Indie STEPHEN MALKMUS AND THE JICKS Real Emotional Trash (Domino) Out Mar 3

21 February 2008

Jason Cleeton

When your last band was as life-affirmingly brilliant as underground heroes Pavement, it can be hard to put that behind you, as Malkmus has found. To be fair, his subsequent output has often deserved more recognition, especially when compared to the indie-lite churned out by former bandmate Scott Kannberg with his Preston School Of Industry. With this, his fourth album with the Jicks, he can surely lay that ghost to rest for good.

The Jicks are a jammier proposition than Pavement ever were, and it’s easy to be put off by this, but the freedom this new band presents Malkmus and his guitar is often inspiring. On the 10-minute title track, an intense guitar jam breaks into a rollicking romp, before the song is brought to a dreamy close. That dreaminess allows Malkmus’ distinctive guitar tone to soar. It positively swoons on the wonderful Hopscotch Willy, a curious 7 minute ode to the conviction of the title character for a murder he may or may not have committed.

The Jicks embellish songs with keyboards as well as guitars, and frequently take unexpected twists and turns akin to the Fiery Furnaces, not least on Baltimore where a call-and-response evolves between guitar and toy keyboard.

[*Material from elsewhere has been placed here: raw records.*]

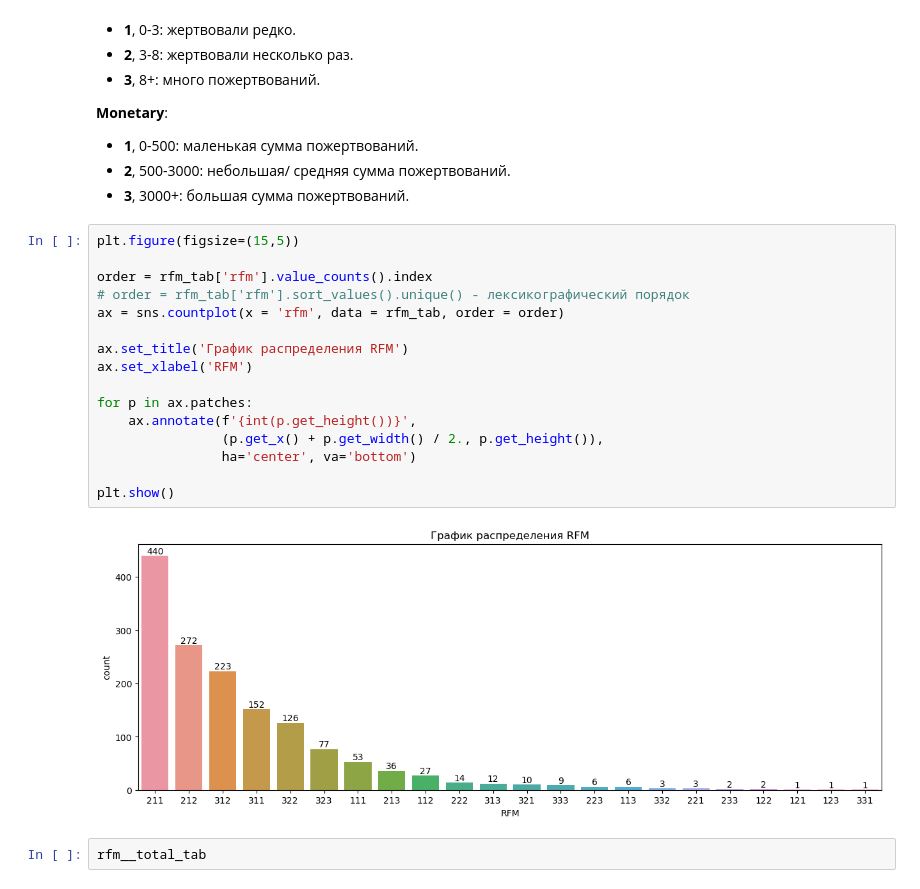
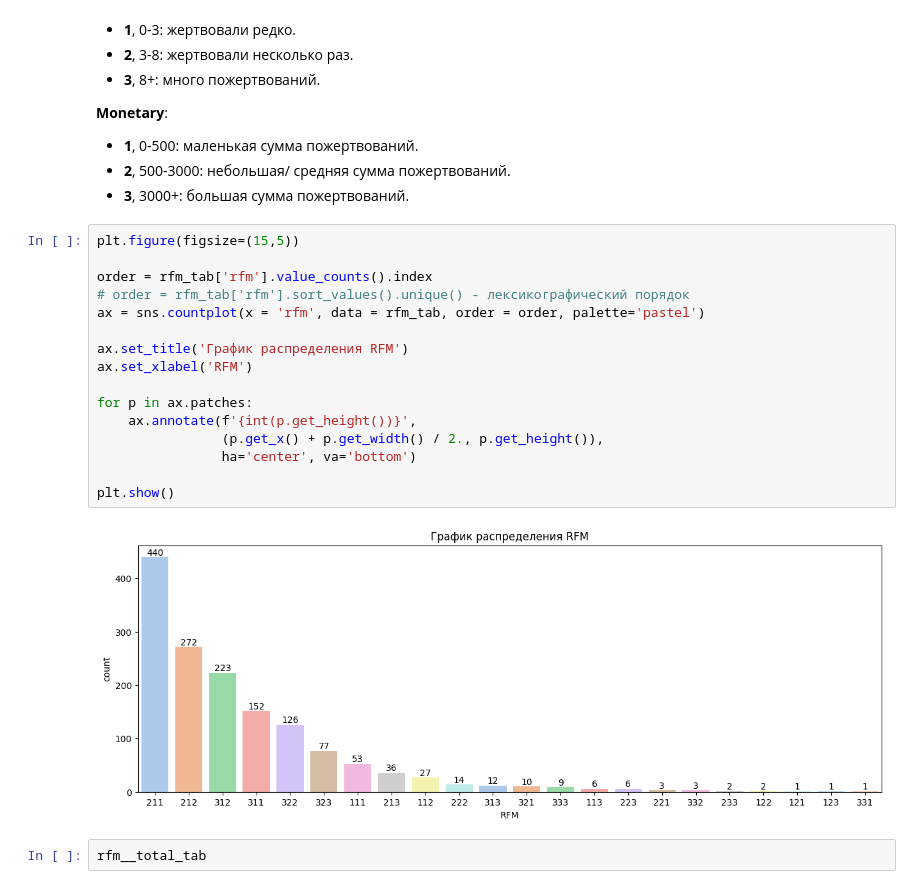
Before and after one commit to LKonyukova/Sipmle-things, a Jupyter notebook: Prostie_veshchi_v.13.ipynb, the cells around one changed output. Saved outputs shown, nothing was run; the diff lists cells and outputs as text.

```diff
--- a/Prostie_veshchi_v.13.ipynb
+++ b/Prostie_veshchi_v.13.ipynb
@@ -1824,21 +1842,21 @@ full_data.loc[full_data['customer'] == 'k_****@inbox.ru']
 # %%
 plt.figure(figsize=(15,5))
 
 order = rfm_tab['rfm'].value_counts().index
 # order = rfm_tab['rfm'].sort_values().unique() - лексикографический порядок
-ax = sns.countplot(x = 'rfm', data = rfm_tab, order = order)
+ax = sns.countplot(x = 'rfm', data = rfm_tab, order = order, palette='pastel')
 
 ax.set_title('График распределения RFM')
 ax.set_xlabel('RFM')
 
 for p in ax.patches:
     ax.annotate(f'{int(p.get_height())}',
                 (p.get_x() + p.get_width() / 2., p.get_height()),
                 ha='center', va='bottom')
 
 plt.show()
 # %% [output]
-[figure, old version]
+[figure, new version]
 # %%
 rfm__total_tab
 # %% [output]
```
Also changed, not shown: parts of 35 cells of this notebook, 5 other files.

It’s clear that Malkmus’s playful side is intact, both lyrically and musically: the catchy chorus for Dragonfly Pie testifies to this, and he’s still one of the few people who could get away with a line as silly as “Dragonfly wants a piece of pie”. Vocally, he’s only got better with age, covering multiple octaves on Hopscotch Willy and babbling in tongues by the end of Cold Son.

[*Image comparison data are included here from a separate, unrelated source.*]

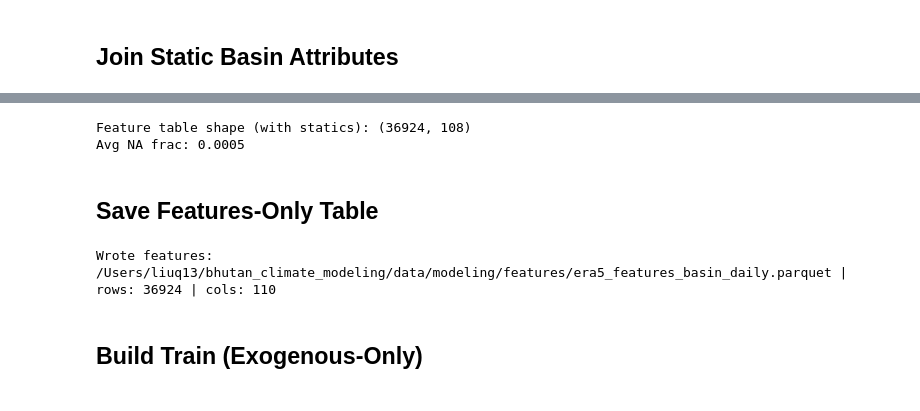
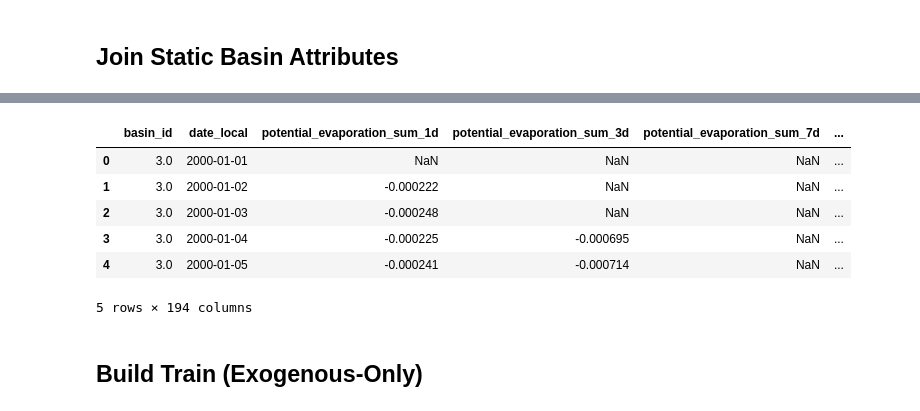
Before and after one commit to QingfangLiu/bhutan_climate_modeling, a Jupyter notebook: code/modeling/StageD_part2_dynamic_features.ipynb, the cells around one changed output, grey strips where cells are left out. Saved outputs shown, nothing was run; the diff lists cells and outputs as text; code cells hidden in the pictures.

```diff
--- a/code/modeling/StageD_part2_dynamic_features.ipynb
+++ b/code/modeling/StageD_part2_dynamic_features.ipynb
@@ -386,14 +321,2 @@ feat
 # %% [markdown]
 ## Join Static Basin Attributes
-# %%
-# === Join static attributes onto each (basin_id, date_local) row ===
-static = pd.read_parquet(STATIC_ATTR_PARQUET)
-need_cols = {"basin_id"}
-if not need_cols.issubset(static.columns):
-    raise ValueError("Static attributes must include 'basin_id'.")
-
-# Reduce static to unique (in case of extras)
-static = static.groupby("basin_id", as_index=False).first()
-
-feat = feat.merge(static, on="basin_id", how="left")
-print("Feature table shape (with statics):", feat.shape)
@@ -418,22 +323,24 @@ feat
-# %%
-# Quick NA diagnostics
-feature_cols = [c for c in feat.columns if c not in {"basin_id","date_local"}]
-feat["feature_na_count"] = feat[feature_cols].isna().sum(axis=1)
-feat["feature_na_frac"]  = feat["feature_na_count"] / len(feature_cols)
-
-print("Avg NA frac:", round(feat["feature_na_frac"].mean(), 4))
-# %% [output]
-Feature table shape (with statics): (36924, 108)
-Avg NA frac: 0.0005
-# %% [markdown]
-## Save Features-Only Table
-# %%
-# === Save engineered features (no target) ===
-feat_sorted = feat.sort_values(["basin_id","date_local"]).reset_index(drop=True)
-feat_sorted.to_parquet(FEATURES_DAILY_PARQUET, index=False)
-print("Wrote features:", FEATURES_DAILY_PARQUET, "| rows:", len(feat_sorted), "| cols:", len(feat_sorted.columns))
-# %% [output]
-Wrote features: /Users/liuq13/bhutan_climate_modeling/data/modeling/features/era5_features_basin_daily.parquet | rows: 36924 | cols: 110
+# %%
+# Join static attributes
+static = pd.read_parquet(STATIC_ATTR_PARQUET)
+
+# Join on both basin_id and basin_name
+final = feat.merge(
+    static,
+    on="basin_id",
+    how="left",
+    validate="m:1"  # ensures many-to-one merge: many daily rows per one basin
+)
+
+final.head()
+# %% [output]
+|  | basin_id | date_local | potential_evaporation_sum_1d | potential_evaporation_sum_3d | potential_evaporation_sum_7d | ... |
+| 0 | 3.0 | 2000-01-01 | NaN | NaN | NaN | ... |
+| 1 | 3.0 | 2000-01-02 | -0.000222 | NaN | NaN | ... |
+| 2 | 3.0 | 2000-01-03 | -0.000248 | NaN | NaN | ... |
+| 3 | 3.0 | 2000-01-04 | -0.000225 | -0.000695 | NaN | ... |
+| 4 | 3.0 | 2000-01-05 | -0.000241 | -0.000714 | NaN | ... |
+5 rows × 194 columns
 # %% [markdown]
 ## Build Train (Exogenous-Only)
 # %%
```
Also changed, not shown: parts of 25 cells of this notebook, 1 other file.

Real Emotional Trash convinces that, even as he enters his 40s, Stephen Malkmus remains as vital a guitarist and songwriter as ever.